▸ **DESCRIPTION OF THE TASK**: Which lines of the data contain the string "often"? Copy every one of them.

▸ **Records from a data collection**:
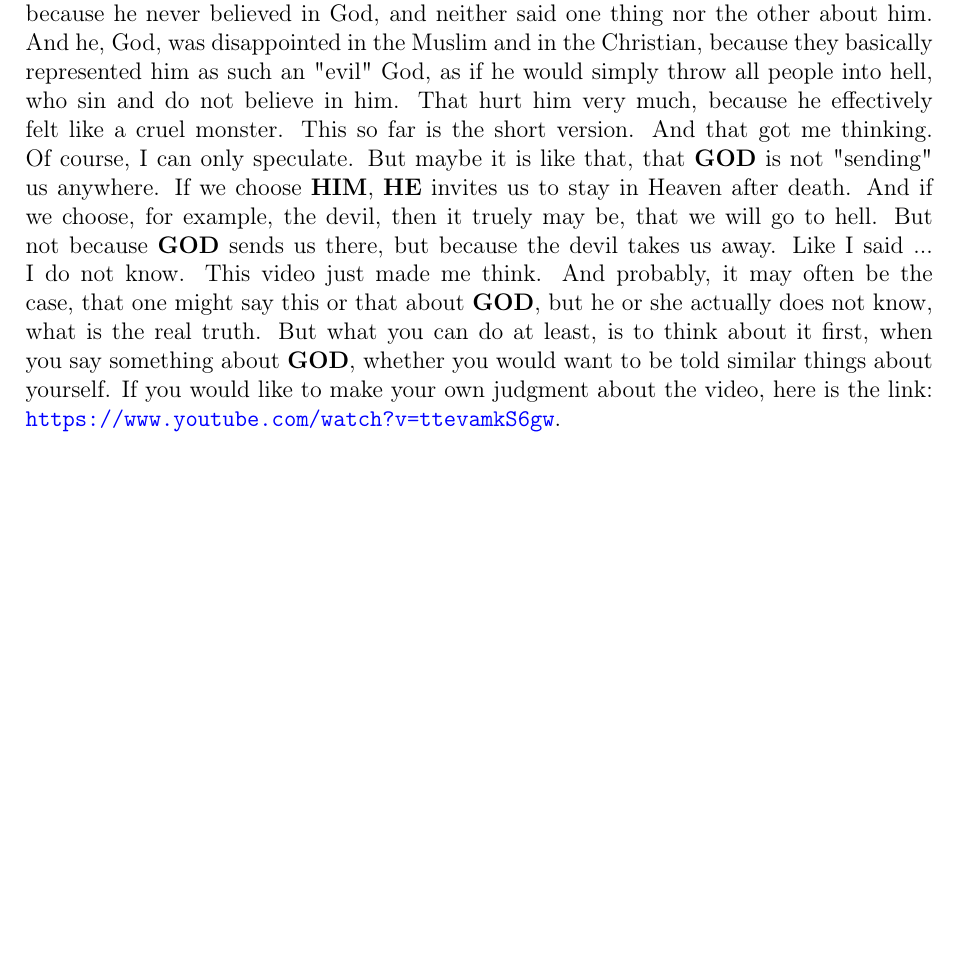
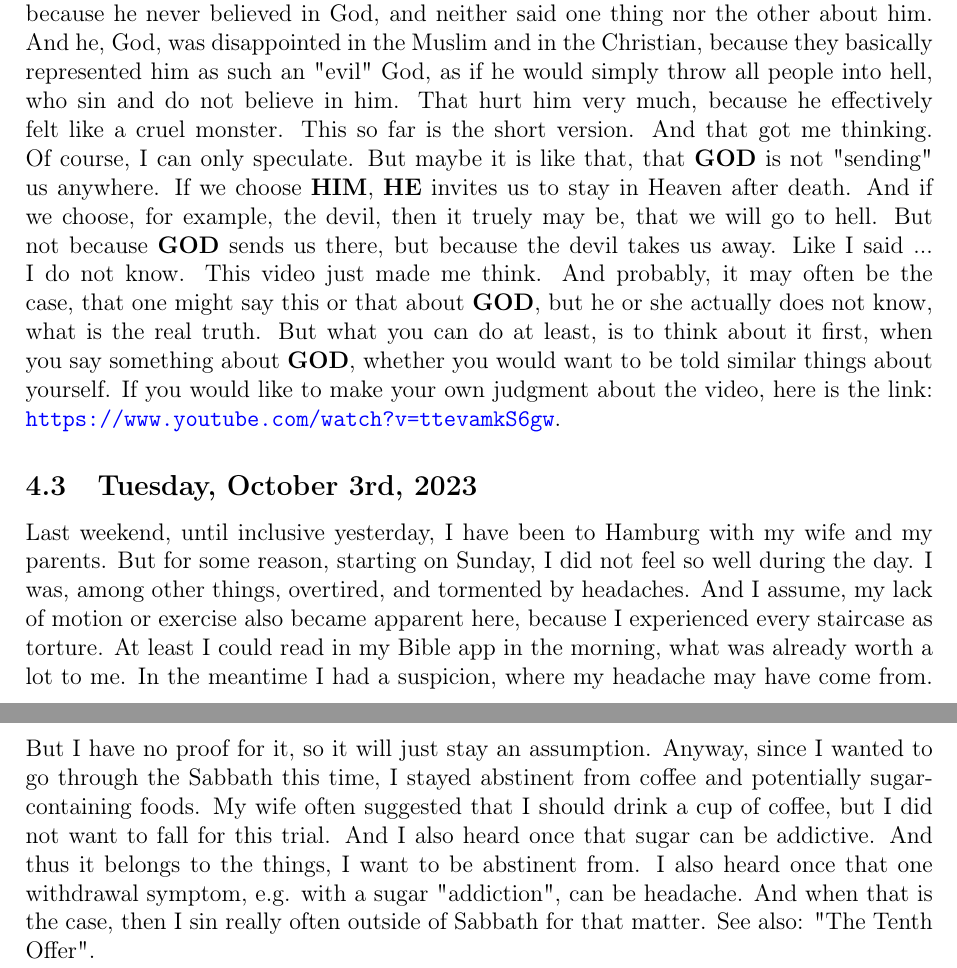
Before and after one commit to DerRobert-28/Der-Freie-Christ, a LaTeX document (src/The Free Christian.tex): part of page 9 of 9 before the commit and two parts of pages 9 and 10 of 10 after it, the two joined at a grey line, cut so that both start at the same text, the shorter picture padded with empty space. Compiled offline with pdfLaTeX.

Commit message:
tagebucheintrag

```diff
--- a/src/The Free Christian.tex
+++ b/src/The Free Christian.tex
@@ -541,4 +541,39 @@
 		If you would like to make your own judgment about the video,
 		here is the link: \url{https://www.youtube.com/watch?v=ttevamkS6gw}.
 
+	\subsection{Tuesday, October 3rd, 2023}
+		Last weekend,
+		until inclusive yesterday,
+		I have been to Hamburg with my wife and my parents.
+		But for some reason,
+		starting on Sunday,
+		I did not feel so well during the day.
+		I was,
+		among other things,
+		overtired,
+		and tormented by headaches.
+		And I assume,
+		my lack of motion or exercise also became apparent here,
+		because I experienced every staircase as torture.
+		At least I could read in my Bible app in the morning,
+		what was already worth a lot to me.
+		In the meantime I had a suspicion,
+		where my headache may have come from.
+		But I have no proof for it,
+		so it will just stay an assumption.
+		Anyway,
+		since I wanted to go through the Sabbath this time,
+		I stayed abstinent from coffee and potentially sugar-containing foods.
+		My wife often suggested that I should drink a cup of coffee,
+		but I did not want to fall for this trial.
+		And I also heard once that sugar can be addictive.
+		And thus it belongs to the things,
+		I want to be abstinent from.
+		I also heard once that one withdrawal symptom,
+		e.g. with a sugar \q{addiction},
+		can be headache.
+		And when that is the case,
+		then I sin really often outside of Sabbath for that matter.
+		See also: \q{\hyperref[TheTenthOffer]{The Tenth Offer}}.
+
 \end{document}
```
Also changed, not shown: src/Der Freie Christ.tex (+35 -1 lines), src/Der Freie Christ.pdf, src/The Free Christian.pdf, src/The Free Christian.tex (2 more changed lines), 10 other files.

▸ **EXERCISE ANSWER**:
+		My wife often suggested that I should drink a cup of coffee,
+		then I sin really often outside of Sabbath for that matter.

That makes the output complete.